The Kansas Senate on Monday voted to override Gov. Laura Kelly’s veto on The Fairness in Women’s Sports Act, a bill that would ban biological male athletes from competing in women’s school sports across the state.
Also known as SB 160, the legislation “requires interscholastic, intercollegiate, intramural, or club athletic teams or sports that are sponsored by public educational institutions” to ban male students from joining teams or sports “designated for females.”
It does not ban female athletes or girls from participating in men’s or boys’ sports.
The bill was introduced by Republicans in February 2021 and vetoed by Kelly on April 15.
However, the Senate voted 28–10 on Monday to override the governor’s veto, and it now heads to the House for lawmakers to vote to sustain or override the veto.
Republican sponsors of the bill say it is needed to create fairness and protect the integrity of female sports and opportunities for girls to gain college athletic scholarships.
If the bill is violated, it allows any student deprived of an athletic opportunity or who suffers direct or indirect harm to file a civil suit and seek relief in the form of monetary damages.
“Men should not be competing in women’s sports,” Kansas Attorney General Derek Schmidt said after the veto earlier this month. “Governor Kelly today vetoed (for the second time) a bill to implement that commonsense principle.

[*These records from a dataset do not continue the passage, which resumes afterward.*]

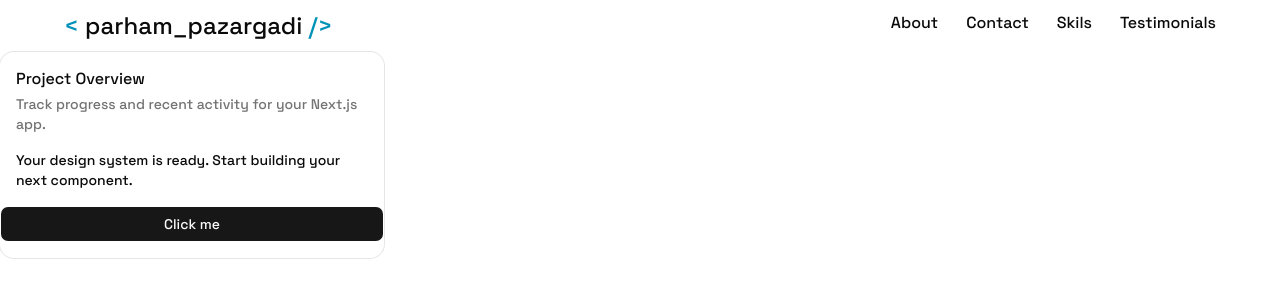
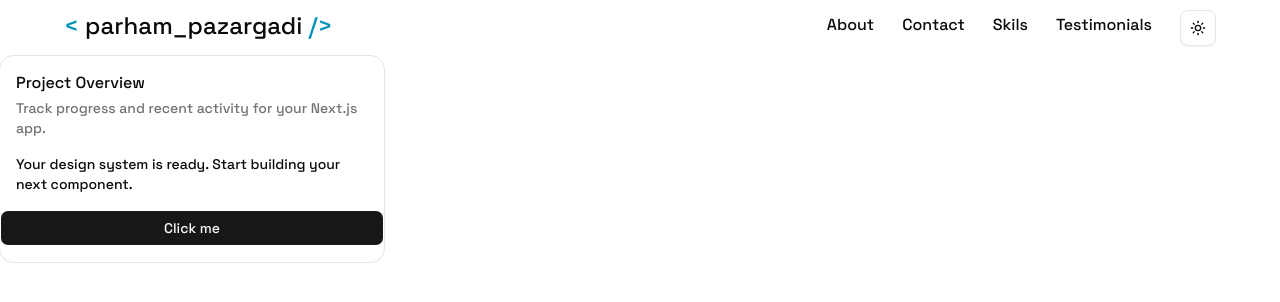
Before and after one commit to parham-devdocs/portfolio-next, a Next.js app in the folder frontend/: page / in a window 1280 px wide. Shown: the top 302 px of the page. Built offline with nearby package versions, Linux system fonts and the light colour scheme.

Commit message:
use them store added and dark mode added

```diff
--- a/frontend/app/layout.tsx
+++ b/frontend/app/layout.tsx
@@ -4,6 +4,7 @@ import "./globals.css";
 import { cn } from "@/lib/utils";
 import Navbar from "@/components/navbar";
 import { navItems } from "./mockData";
+import ThemeProvider from "./wrappers/themeProvider";
 
 
 
@@ -27,11 +28,15 @@ export default function RootLayout({
     <html
       lang="en"
       className={cn("h-full", "antialiased", space.className)}
+
     >
       <body className="min-h-full flex flex-col">
-      <Navbar naItems={navItems}/>
+        <ThemeProvider>
+        <Navbar naItems={navItems}/>
 
-        {children}</body>
+{children}
+        </ThemeProvider>
+     </body>
     </html>
   );
 }
--- /dev/null
+++ b/frontend/app/store.themStore.ts
@@ -0,0 +1,26 @@
+// store/themeStore.ts
+import { create } from 'zustand'
+import { persist } from 'zustand/middleware'
+
+interface ThemeState {
+  mode: 'light' | 'dark'
+  toggleTheme: () => void
+  setTheme: (mode: 'light' | 'dark') => void
+}
+
+export const useThemeStore = create<ThemeState>()(
+  persist(
+    (set) => ({
+      mode: 'light',
+
+      toggleTheme: () => set((state) => ({
+        mode: state.mode === 'light' ? 'dark' : 'light'
+      })),
+
+      setTheme: (mode) => set({ mode }),
+    }),
+    {
+      name: 'theme-storage', // unique name for localStorage
+    }
+  )
+)
--- /dev/null
+++ b/frontend/app/wrappers/themeProvider.tsx
@@ -0,0 +1,23 @@
+"use client"
+
+import { ReactNode, useEffect } from 'react'
+import { useThemeStore } from '../store.themStore'
+
+const ThemeProvider = ({children}:{children:ReactNode}) => {
+ const {mode}=useThemeStore()
+ useEffect(() => {
+  const html = document.documentElement
+  if (mode === 'dark') {
+    html.classList.add('dark')
+  } else {
+    html.classList.remove('dark')
+  }
+}, [mode])
+  return (
+    <div>
+{children}
+    </div>
+  )
+}
+
+export default ThemeProvider
--- a/frontend/components/navbar.tsx
+++ b/frontend/components/navbar.tsx
@@ -3,6 +3,7 @@ import React from 'react'
 import Link from 'next/link'
 import { NavItem } from '@/app/types'
 import { usePathname } from 'next/navigation'
+import { ThemeToggle } from './toggleButton'
 
 
 
@@ -19,6 +20,7 @@ const path=usePathname()
           <span className={`${path === item.href ? "w-full" : "w-0"} h-[2.5px] rounded-full bg-cyan-400 transition-all duration-500`}></span>
                     </div>
       })}
+      <ThemeToggle/>
 
     </ul>
 </div>
--- /dev/null
+++ b/frontend/components/toggleButton.tsx
@@ -0,0 +1,20 @@
+import { Moon, Sun } from "lucide-react"
+import { Button } from "@/components/ui/button"
+import { useThemeStore } from "@/app/store.themStore"
+import { useEffect } from "react"
+
+export function ThemeToggle() {
+
+  const {toggleTheme } = useThemeStore()
+  return (
+    <Button
+      variant="outline"
+      size="icon"
+      onClick={() => toggleTheme()}
+    >
+      <Sun className="h-4 w-4 rotate-0 scale-100 transition-all dark:-rotate-90 dark:scale-0" />
+      <Moon className="absolute h-4 w-4 rotate-90 scale-0 transition-all dark:rotate-0 dark:scale-100" />
+      <span className="sr-only">Toggle theme</span>
+    </Button>
+  )
+}
--- a/frontend/package.json
+++ b/frontend/package.json
@@ -18,7 +18,8 @@
     "react-dom": "19.2.4",
     "shadcn": "^4.11.0",
     "tailwind-merge": "^3.6.0",
-    "tw-animate-css": "^1.4.0"
+    "tw-animate-css": "^1.4.0",
+    "zustand": "^5.0.14"
   },
   "devDependencies": {
     "@tailwindcss/postcss": "^4",
--- /dev/null
+++ b/package.json
@@ -0,0 +1,5 @@
+{
+  "dependencies": {
+    "next-themes": "^0.4.6"
+  }
+}
```
Also changed, not shown: 2 other files (tests, documents, lock files or other folders).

I would have signed the bill into law.”
But critics, including the American Civil Liberties Union of Kansas, say the legislation is prejudiced and harmful and targets trans children in the state.
“This bill embodied the worst of cynical politics; it was a solution in search of a problem, coldly trading the safety of Kansas children for cheap political points,” ACLU of Kansas Executive Director Micah Kubic said. “It was legalized bullying in the name of identity politics.”
At least 15 states have enacted similar bills on transgender athletes, which has prompted lawsuits in Tennessee and Florida.
The Senate also voted on Monday to override the veto on the “Parents’ Bill of Rights,” also known as SB 58, in a 27–12 vote.